Segment Start: Material provided
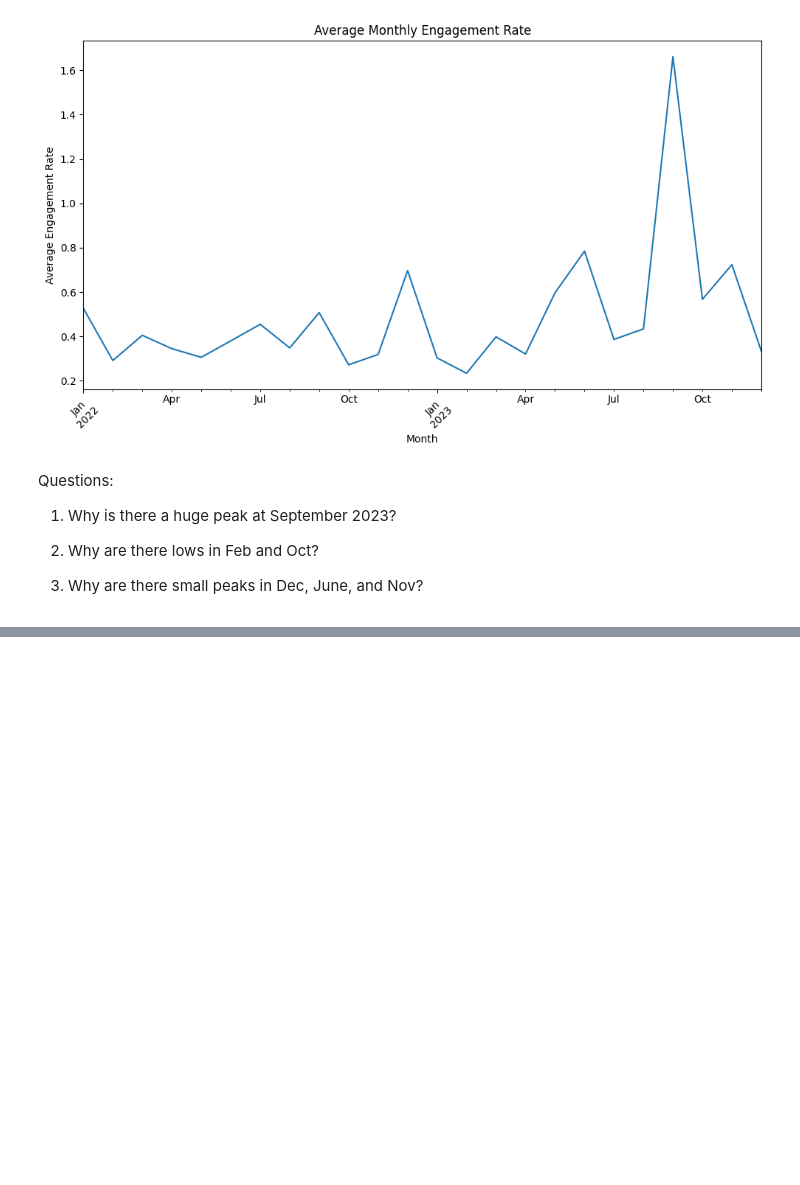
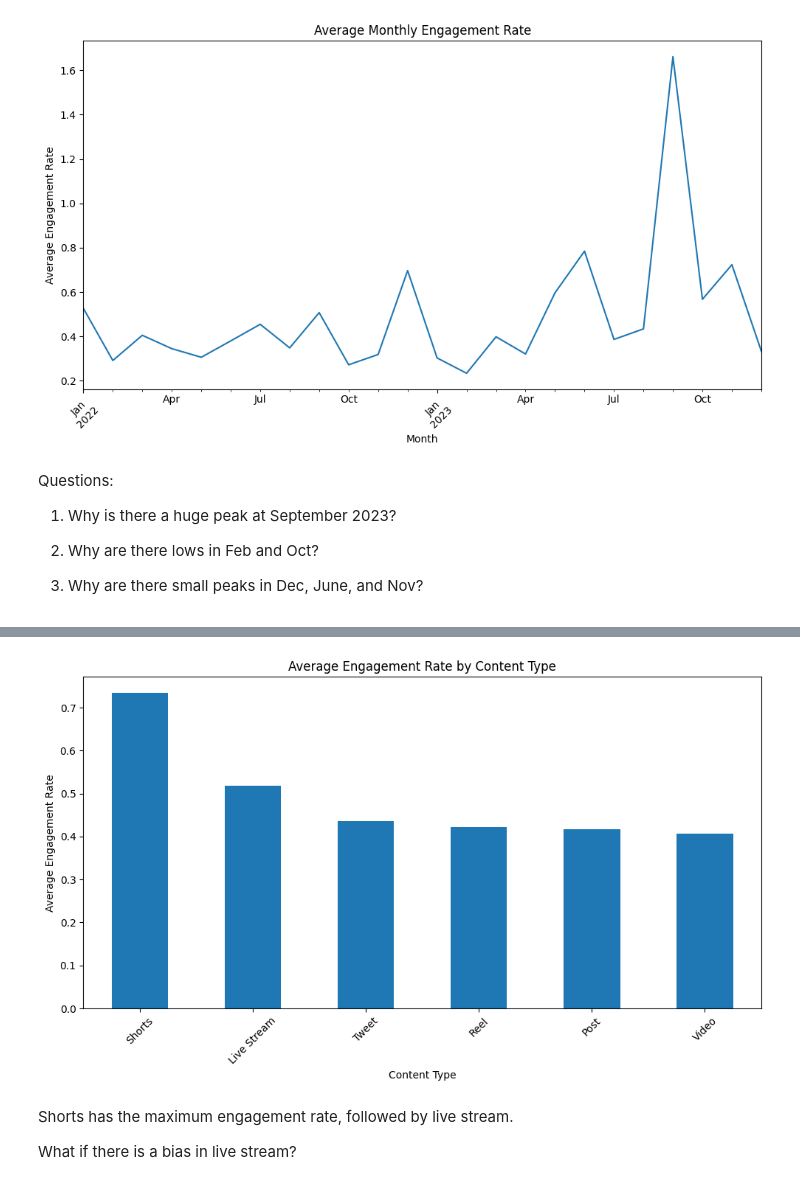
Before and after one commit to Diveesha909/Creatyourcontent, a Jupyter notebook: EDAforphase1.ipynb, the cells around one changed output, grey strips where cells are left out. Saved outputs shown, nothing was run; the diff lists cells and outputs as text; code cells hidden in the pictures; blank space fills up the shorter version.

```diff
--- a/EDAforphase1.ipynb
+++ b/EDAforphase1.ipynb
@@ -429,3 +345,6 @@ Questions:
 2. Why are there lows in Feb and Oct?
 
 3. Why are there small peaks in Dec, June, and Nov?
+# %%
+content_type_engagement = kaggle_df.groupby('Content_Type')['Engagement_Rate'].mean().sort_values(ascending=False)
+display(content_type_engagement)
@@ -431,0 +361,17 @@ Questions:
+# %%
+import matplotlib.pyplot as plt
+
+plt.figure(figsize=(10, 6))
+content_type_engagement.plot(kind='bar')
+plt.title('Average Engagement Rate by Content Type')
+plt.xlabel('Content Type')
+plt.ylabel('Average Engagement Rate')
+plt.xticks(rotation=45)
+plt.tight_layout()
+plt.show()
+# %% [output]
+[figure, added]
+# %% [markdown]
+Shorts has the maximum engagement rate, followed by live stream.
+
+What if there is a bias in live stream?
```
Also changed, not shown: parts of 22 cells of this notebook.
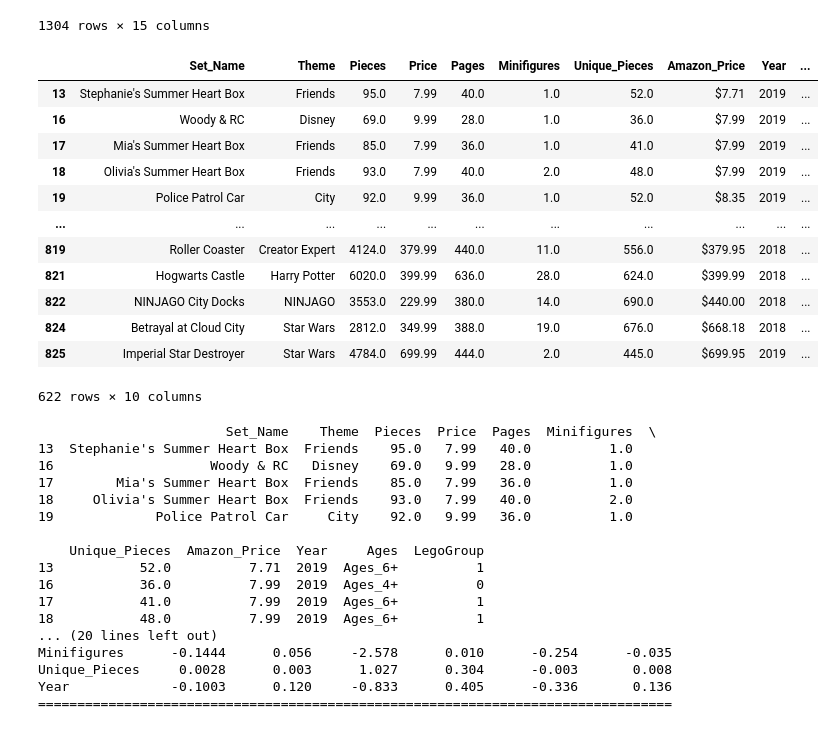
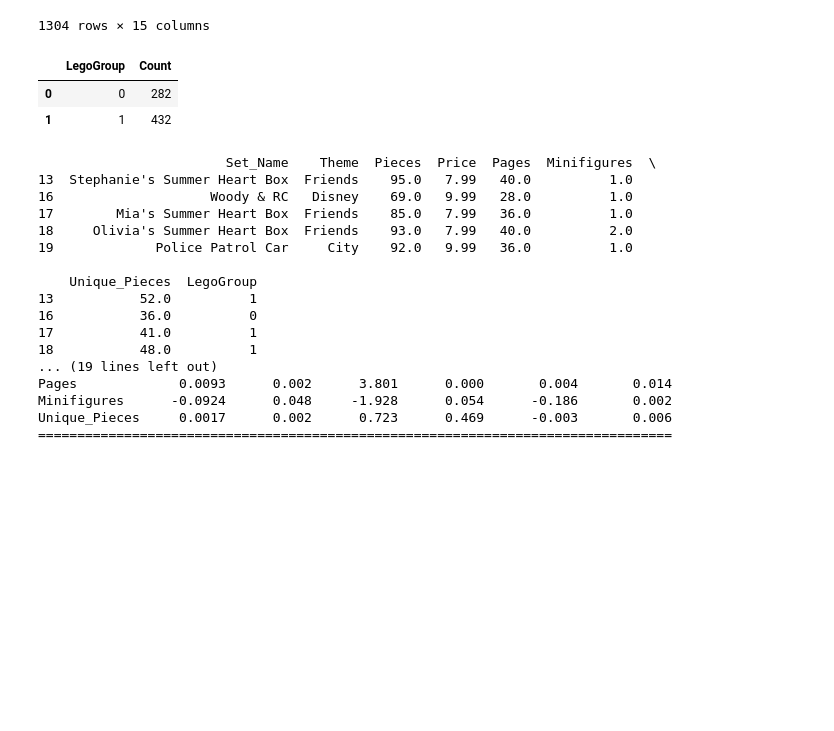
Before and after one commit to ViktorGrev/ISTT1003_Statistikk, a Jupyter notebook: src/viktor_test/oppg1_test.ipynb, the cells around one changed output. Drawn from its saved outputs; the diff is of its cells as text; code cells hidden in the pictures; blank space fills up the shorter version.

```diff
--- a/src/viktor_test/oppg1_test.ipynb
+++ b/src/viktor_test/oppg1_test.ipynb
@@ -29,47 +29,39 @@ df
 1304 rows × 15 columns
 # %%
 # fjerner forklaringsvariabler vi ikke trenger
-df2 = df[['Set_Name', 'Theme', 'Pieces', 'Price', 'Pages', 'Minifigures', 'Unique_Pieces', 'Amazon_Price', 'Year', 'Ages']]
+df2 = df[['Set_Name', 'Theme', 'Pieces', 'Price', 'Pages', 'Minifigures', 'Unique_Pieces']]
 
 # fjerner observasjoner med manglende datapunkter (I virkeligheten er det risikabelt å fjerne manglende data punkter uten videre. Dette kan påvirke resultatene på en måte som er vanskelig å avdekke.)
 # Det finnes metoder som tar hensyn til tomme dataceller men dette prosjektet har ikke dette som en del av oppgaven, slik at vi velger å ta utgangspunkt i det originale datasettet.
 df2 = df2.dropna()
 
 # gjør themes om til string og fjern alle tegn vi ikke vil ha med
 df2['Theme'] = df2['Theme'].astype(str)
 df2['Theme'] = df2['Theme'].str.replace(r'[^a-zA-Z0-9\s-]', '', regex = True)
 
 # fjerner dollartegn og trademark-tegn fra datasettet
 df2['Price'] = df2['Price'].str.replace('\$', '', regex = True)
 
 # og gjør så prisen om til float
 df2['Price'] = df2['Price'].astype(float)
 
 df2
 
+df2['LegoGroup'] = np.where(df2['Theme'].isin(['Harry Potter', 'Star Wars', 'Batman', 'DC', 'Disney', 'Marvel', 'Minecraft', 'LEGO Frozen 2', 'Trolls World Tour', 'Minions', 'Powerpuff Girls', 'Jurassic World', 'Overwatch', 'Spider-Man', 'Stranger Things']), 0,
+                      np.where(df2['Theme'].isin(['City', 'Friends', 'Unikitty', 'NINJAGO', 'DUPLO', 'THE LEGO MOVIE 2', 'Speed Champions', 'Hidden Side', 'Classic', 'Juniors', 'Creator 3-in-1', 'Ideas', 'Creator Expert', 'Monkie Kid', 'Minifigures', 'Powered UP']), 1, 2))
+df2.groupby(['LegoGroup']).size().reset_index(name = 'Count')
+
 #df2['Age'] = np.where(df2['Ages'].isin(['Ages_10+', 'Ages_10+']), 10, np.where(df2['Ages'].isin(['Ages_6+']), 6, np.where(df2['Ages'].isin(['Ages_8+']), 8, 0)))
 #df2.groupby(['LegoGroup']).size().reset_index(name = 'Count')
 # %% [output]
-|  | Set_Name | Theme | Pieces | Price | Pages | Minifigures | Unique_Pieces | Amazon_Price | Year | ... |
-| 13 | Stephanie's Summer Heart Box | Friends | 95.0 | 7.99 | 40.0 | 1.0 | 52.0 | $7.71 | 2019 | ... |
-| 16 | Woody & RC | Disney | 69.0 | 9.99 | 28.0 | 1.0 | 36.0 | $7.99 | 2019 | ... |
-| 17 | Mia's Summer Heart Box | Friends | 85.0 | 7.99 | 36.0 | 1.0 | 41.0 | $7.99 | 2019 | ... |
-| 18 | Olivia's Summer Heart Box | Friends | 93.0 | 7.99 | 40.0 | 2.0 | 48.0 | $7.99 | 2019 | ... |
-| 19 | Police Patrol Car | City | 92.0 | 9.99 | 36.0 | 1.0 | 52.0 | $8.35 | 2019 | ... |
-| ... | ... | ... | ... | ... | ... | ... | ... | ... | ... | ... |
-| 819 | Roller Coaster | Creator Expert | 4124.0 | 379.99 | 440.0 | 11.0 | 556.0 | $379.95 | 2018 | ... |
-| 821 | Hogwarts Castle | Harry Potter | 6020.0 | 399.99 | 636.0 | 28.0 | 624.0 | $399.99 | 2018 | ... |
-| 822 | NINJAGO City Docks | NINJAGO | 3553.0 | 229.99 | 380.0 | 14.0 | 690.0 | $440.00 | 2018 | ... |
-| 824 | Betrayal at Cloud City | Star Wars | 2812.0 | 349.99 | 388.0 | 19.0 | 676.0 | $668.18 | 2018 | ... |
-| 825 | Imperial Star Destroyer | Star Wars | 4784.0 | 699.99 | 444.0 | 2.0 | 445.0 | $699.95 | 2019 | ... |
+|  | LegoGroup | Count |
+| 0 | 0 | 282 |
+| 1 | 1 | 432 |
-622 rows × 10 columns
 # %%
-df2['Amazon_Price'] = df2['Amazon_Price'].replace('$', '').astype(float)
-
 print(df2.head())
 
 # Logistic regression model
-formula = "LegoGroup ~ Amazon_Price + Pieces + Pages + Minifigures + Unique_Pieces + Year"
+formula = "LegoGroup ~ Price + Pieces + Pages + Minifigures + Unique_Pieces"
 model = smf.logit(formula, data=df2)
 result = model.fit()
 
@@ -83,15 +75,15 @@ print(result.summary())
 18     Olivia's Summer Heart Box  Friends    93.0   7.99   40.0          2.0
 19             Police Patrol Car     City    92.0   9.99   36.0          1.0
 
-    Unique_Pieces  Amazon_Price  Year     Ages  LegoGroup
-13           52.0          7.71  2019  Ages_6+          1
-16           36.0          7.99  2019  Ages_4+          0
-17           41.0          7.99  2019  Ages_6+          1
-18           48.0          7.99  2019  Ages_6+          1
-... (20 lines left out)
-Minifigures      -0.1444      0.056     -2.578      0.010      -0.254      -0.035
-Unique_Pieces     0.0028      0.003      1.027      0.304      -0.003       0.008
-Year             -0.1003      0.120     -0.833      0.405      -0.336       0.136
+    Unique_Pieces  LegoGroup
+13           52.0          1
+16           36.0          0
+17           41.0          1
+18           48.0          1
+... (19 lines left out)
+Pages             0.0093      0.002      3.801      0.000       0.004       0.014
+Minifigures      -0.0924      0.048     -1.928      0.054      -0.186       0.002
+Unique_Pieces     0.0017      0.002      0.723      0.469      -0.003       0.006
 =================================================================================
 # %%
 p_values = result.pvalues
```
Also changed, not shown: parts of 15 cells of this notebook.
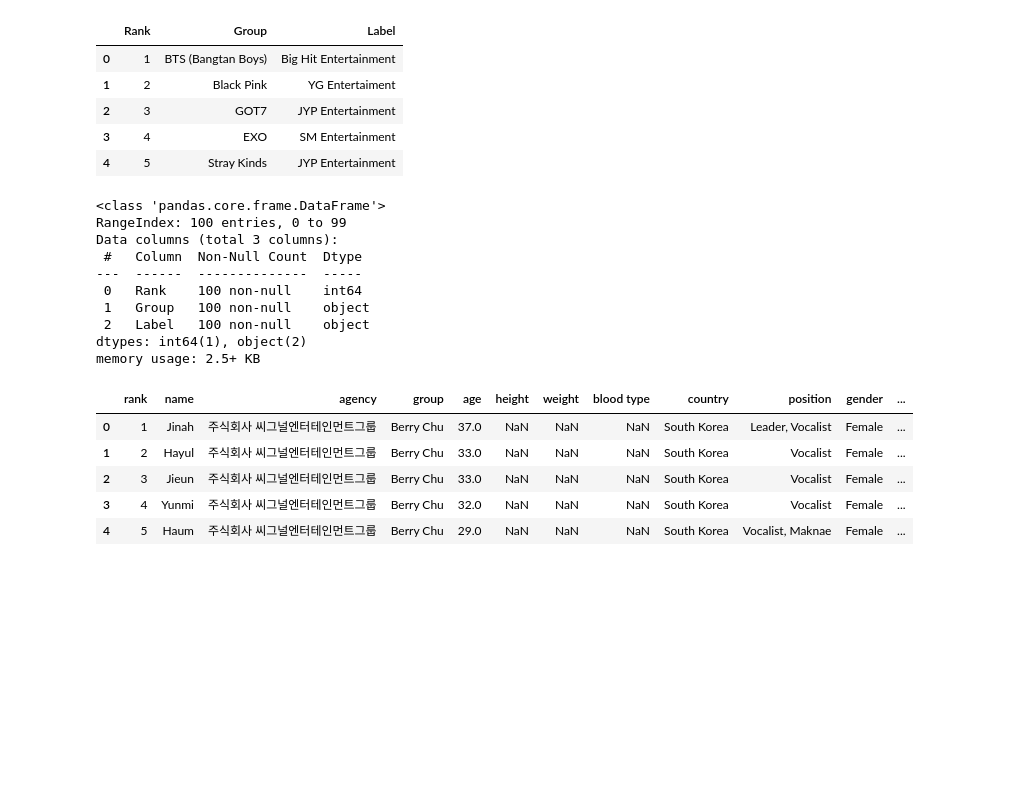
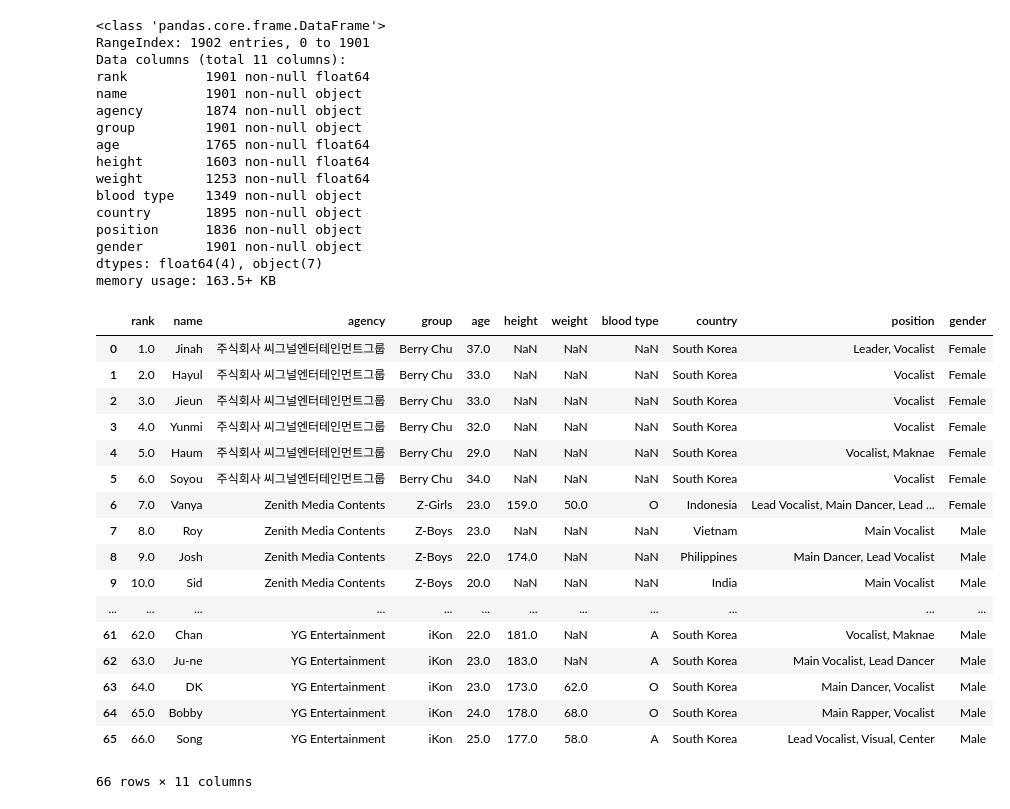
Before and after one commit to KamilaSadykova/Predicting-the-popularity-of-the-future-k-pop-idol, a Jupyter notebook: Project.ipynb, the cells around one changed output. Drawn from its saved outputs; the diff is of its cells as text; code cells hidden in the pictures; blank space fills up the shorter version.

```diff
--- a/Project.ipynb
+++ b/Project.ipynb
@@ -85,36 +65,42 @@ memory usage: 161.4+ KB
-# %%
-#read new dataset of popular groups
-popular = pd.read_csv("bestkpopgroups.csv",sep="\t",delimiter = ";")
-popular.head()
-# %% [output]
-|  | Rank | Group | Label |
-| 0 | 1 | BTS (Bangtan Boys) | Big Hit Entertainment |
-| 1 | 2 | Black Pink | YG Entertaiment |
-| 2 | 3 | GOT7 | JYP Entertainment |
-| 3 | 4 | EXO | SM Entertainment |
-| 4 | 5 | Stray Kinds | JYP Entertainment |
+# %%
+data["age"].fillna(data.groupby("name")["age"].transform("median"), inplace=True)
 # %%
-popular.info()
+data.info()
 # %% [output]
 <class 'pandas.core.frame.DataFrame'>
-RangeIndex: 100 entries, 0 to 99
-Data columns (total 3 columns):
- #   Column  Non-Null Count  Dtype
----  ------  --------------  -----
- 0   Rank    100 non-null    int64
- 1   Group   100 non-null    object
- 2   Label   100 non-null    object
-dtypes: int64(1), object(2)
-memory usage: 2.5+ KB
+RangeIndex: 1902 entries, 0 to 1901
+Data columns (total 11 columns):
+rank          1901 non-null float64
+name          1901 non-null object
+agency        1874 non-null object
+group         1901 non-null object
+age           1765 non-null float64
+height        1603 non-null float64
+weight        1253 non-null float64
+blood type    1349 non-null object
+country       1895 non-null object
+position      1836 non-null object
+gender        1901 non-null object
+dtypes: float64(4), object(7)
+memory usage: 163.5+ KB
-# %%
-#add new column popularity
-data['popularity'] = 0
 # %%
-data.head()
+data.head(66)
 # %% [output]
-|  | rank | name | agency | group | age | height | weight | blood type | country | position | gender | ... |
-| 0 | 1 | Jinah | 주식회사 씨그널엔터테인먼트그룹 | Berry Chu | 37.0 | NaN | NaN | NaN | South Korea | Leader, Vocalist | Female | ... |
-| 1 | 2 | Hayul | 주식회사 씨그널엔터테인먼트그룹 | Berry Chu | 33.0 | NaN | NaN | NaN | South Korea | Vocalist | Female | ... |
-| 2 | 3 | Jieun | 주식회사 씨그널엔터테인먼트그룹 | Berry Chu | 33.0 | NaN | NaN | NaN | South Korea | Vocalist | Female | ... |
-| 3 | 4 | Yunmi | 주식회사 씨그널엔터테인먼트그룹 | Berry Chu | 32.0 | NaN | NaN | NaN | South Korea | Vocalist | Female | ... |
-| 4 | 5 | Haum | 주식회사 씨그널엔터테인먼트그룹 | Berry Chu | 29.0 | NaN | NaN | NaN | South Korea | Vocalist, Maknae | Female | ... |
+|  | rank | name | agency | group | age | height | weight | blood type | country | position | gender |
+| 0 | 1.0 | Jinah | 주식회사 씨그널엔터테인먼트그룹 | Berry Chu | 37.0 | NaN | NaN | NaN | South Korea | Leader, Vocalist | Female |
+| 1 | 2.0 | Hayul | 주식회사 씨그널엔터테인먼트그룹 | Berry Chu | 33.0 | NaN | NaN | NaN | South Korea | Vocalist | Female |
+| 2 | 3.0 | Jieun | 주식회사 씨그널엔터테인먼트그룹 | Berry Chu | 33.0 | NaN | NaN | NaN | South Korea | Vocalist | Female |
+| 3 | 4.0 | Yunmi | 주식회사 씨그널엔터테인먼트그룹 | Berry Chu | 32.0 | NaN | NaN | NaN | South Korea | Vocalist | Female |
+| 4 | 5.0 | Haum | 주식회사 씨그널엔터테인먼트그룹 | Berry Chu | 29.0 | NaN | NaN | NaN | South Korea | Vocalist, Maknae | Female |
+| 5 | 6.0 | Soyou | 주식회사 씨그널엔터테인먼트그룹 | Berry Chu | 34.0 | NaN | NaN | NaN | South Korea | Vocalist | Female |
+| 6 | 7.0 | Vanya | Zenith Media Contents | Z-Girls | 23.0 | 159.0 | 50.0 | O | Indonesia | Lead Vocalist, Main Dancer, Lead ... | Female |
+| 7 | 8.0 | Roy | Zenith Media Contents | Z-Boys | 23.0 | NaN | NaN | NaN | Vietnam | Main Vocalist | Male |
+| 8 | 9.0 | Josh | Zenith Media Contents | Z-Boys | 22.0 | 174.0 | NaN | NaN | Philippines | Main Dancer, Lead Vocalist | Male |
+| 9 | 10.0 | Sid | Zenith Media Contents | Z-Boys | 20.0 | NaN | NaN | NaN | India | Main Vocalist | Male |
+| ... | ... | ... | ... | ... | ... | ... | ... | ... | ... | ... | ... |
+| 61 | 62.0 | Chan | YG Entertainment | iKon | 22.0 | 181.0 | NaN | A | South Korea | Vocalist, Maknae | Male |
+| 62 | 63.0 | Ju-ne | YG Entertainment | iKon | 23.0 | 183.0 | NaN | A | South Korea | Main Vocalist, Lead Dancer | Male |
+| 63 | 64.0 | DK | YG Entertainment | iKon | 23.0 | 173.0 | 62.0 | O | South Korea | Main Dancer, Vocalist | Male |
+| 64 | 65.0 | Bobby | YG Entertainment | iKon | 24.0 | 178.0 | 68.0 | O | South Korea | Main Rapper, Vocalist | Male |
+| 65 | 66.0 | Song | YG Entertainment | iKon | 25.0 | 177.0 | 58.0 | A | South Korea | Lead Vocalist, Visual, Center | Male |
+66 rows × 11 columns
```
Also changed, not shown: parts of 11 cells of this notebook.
Segment End: Material provided
What is expected ▸ Using the records above, count every line that includes the word "object", and state the number only.

Answer space ▸ 11